February 17, 2021
Wholesale inventories increased, as did consumer prices. Meanwhile, layoffs declined.
Wholesale inventories rose to $651.5 billion at the end of December, which marked a 0.3 percent gain over November, the Census Bureau reported. That said, wholesale inventories still have to catch up to last year, given that December’s inventories were 1.6 percent below December 2019.
Some key categories that helped drive December’s inventory gains included alcohol, which grew 4.6 percent in December; furniture, which expanded 2.9 percent; professional equipment, which was up 2.6 percent; pharmaceuticals, which rose 2.2 percent; and farm products, which increased 1.9 percent.
Meanwhile, wholesale sales grew to $503.8 billion in December, which was 1.2 percent over November, and when compared to the same period last year, was up 1.7 percent from December 2019’s sales.
December’s gains helped narrow the inventory-to-sales ratio to 1.29. A declining ratio is welcome news, because it reflects an increasing demand for wholesale goods. Moreover, increased wholesale inventories indicate wholesalers’ anticipation of increased demand from the consumer sector, which drives roughly 70 percent of all U.S. economic activity.
Consumer prices were flat with the Consumer Price Index for All Urban Consumers grew by its fastest pace in five months in January, rising 0.3 percent for the month, according to last week’s report from the Bureau of Labor Statistics.
The big driver for January’s growth was energy prices, with gasoline prices rising 7.4 percent and the indexes for electricity and natural gas both rising 3.5 percent.
Meanwhile, the index for all items except for the volatile food and energy categories – known as core inflation – saw no change in January. That said, the report, along with a push on Capitol Hill for a broad stimulus package, did prompt economists to start discussing increased inflation.
“Though inflation remained moderate at the start of year, the opening up of the economy, the possibility of a bigger stimulus package making it through Congress, and shortages of inputs all point to warmer inflation in coming months,” BMO Capital Markets senior economist Jennifer Lee told MarketWatch.
Initial Jobless Claims
Looking at weekly layoffs data, initial jobless claims filed by recently unemployed Americans during the week ending February 6th fell to 793,000, a drop of 19,000 claims from the previous week’s 812,000 claims, the Employment and Training Administration reported last week.
The four-week moving average, which is considered a more stable measure of jobless claims, declined to 823,000, which was 33,500 claims lower than the preceding week’s average of 856,500 claims.
“We’re stuck at this very high level of claims, but activity is picking up,” ZipRecruiter.com labor economist Julia Pollak told the New York Times.

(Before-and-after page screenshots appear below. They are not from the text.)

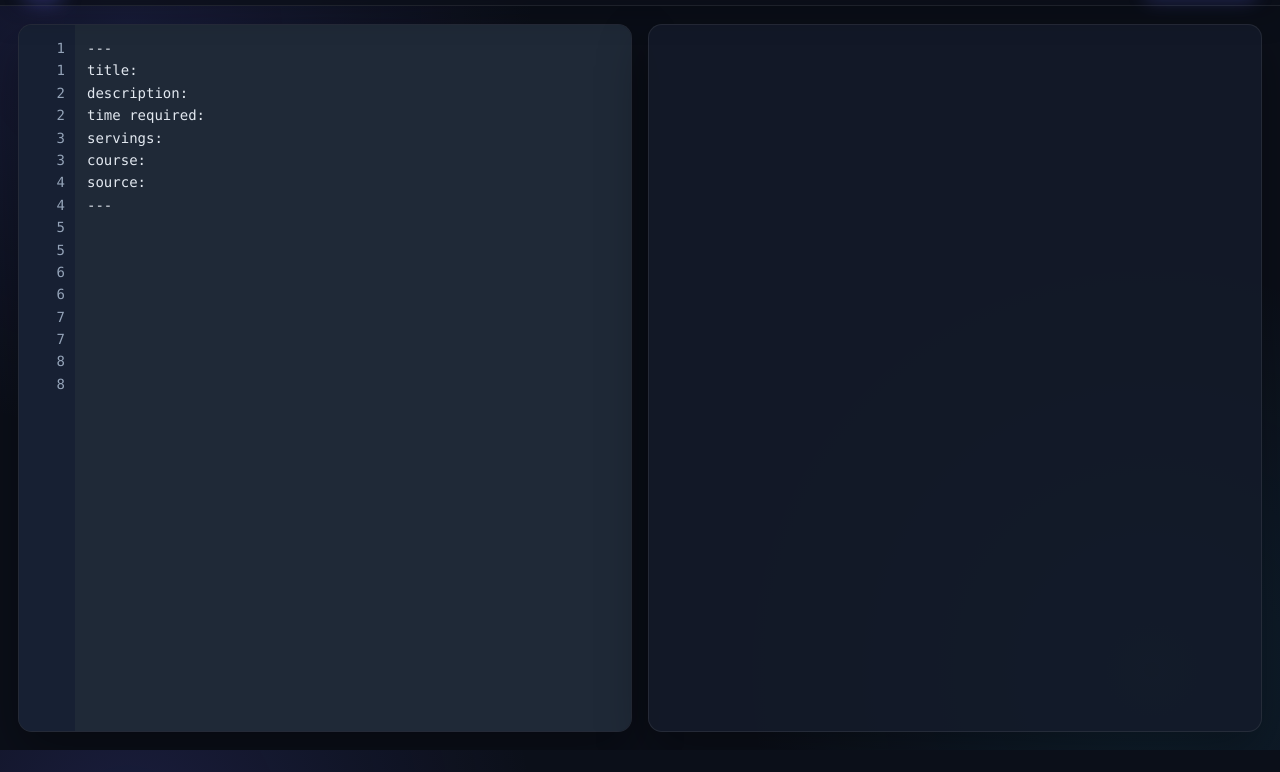
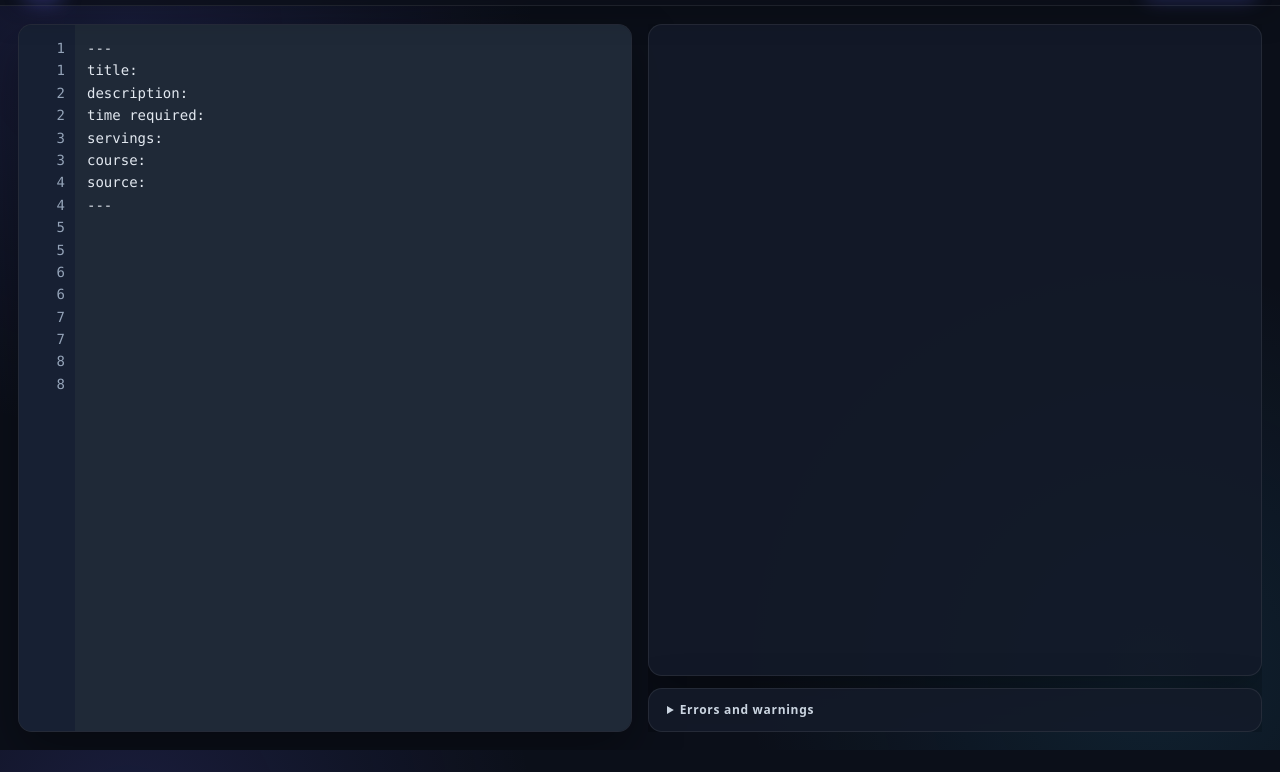
Before and after one commit to miaiam/cooklang-editor, a website built with Vite: page index.html in a window 1280 px wide. Shown: the part 50-822 px from the top of the page. Built offline with nearby package versions, Linux system fonts and the light colour scheme; what @cooklang/cooklang would draw is missing.

Commit message:
add error panel

```diff
--- a/index.html
+++ b/index.html
@@ -49,15 +49,19 @@
 
 
 		<div class="content">
-			<section class="column" aria-label="Code editor">
+			<section class="column panel" aria-label="Code editor">
 				<div class="editor">
 					<div class="line-numbers" aria-hidden="true"></div>
 					<textarea aria-label="Code editor" spellcheck="false"></textarea>
 				</div>
 			</section>
 
-			<section class="column text-content" aria-label="Cooklang preview">
-				<pre class="codeblock" id="output"></pre>
+			<section class="column preview" aria-label="Cooklang preview">
+				<pre class="codeblock panel" id="output"></pre>
+				<details id="errors-details" class="panel">
+                    <summary>Errors and warnings</summary>
+                    <pre class="codeblock" id="errors"></pre>
+                </details>
 			</section>
 		</div>
 	</main>
--- a/src/script.ts
+++ b/src/script.ts
@@ -113,20 +113,25 @@ downloadButton.addEventListener("click", handleFileDownload);
     PARSE COOKLANG
 ========================================== */
 const outputElement = document.querySelector('#output') as HTMLElement;
+const errorsElement = document.querySelector('#errors') as HTMLElement;
+const errorsDetails = document.getElementById("errors-details") as HTMLDetailsElement;
 
 function handleParseCooklang() {
     const content = editor.value;
     window.sessionStorage.setItem("recipe", content);
     try {
         const parser = new Parser();
-        const {value} = parser.parse_render(
+        const {value, error} = parser.parse_render(
             content,
             null
         );
         outputElement.innerHTML = value;
+        errorsElement.innerHTML = error;
+
     } catch (error) {
         // outputElement.textContent = `Error parsing Cooklang: ${error.message}`;
     }
+    errorsDetails.open = errorsElement.childElementCount !== 0;
 }
 
 editor.addEventListener('input', () => {
--- a/src/styles.css
+++ b/src/styles.css
@@ -25,6 +25,8 @@
 *::before,
 *::after {
     box-sizing: border-box;
+    margin: 0;
+    padding: 0;
 }
 
 html,
@@ -221,11 +223,14 @@ button:active {
     flex-direction: column;
     min-width: 0;
     min-height: 0;
+    overflow: hidden;
+}
+
+.panel {
     border-radius: var(--radius);
     border: 1px solid var(--border);
     box-shadow: var(--shadow);
     background: var(--panel);
-    overflow: hidden;
 }
 
 .editor {
@@ -277,23 +282,42 @@ button:active {
     background: #475569;
 }
 
-.text-content {
+.preview {
     min-width: 0;
     min-height: 0;
-    padding: 16px;
     overflow: auto;
+    display: flex;
+    flex-direction: column;
+    gap: 12px;
 }
 
-.text-content p {
-    margin: 0 0 16px;
-}
+#errors-details {
+    overflow-y: auto;
+    flex-shrink: 1;
+    max-height: 30%;
+    padding: 0px 18px;
 
-.text-content p:last-child {
-    margin-bottom: 0;
+    summary {
+        font-weight: 700;
+        font-size: 12px;
+        cursor: pointer;
+        letter-spacing: 0.7px;
+        /* text-transform: uppercase; */
+        color: #cbd5e1;
+        padding: 12px 0;
+    }
+
+    #errors{
+        border-top: 1px solid var(--border);
+        padding: 12px 0;
+    }
 }
 
 #output{
-  white-space: pre-wrap;
+    white-space: pre-wrap;
+    flex-grow: 2;
+    overflow-y: auto;
+    padding: 18px;
 }
 
 /* =========================================
```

This week, we can expect:
Wednesday – Retail sales for January and business inventories for December from the Census Bureau; industrial production and capacity utilization for January from the Federal Reserve.
Thursday – Initial jobless claims for last week from the Employment and Training Administration; housing starts and building permits for January from the Census Bureau and the Department of Housing and Urban Development; import prices for January from the Bureau of Labor Statistics.
Friday – Existing home sales for January from the National Association of Realtors.
Please drop me an email or call if you have any questions – or someone you know is in need of expert advice. I love to help those you care about. If you have a referral please click the button down below. Your referrals are the heart and lifeblood of my business.
Mission San Jose Mortgage
2111 W. March Lane, Suite B100
Stockton, CA 95207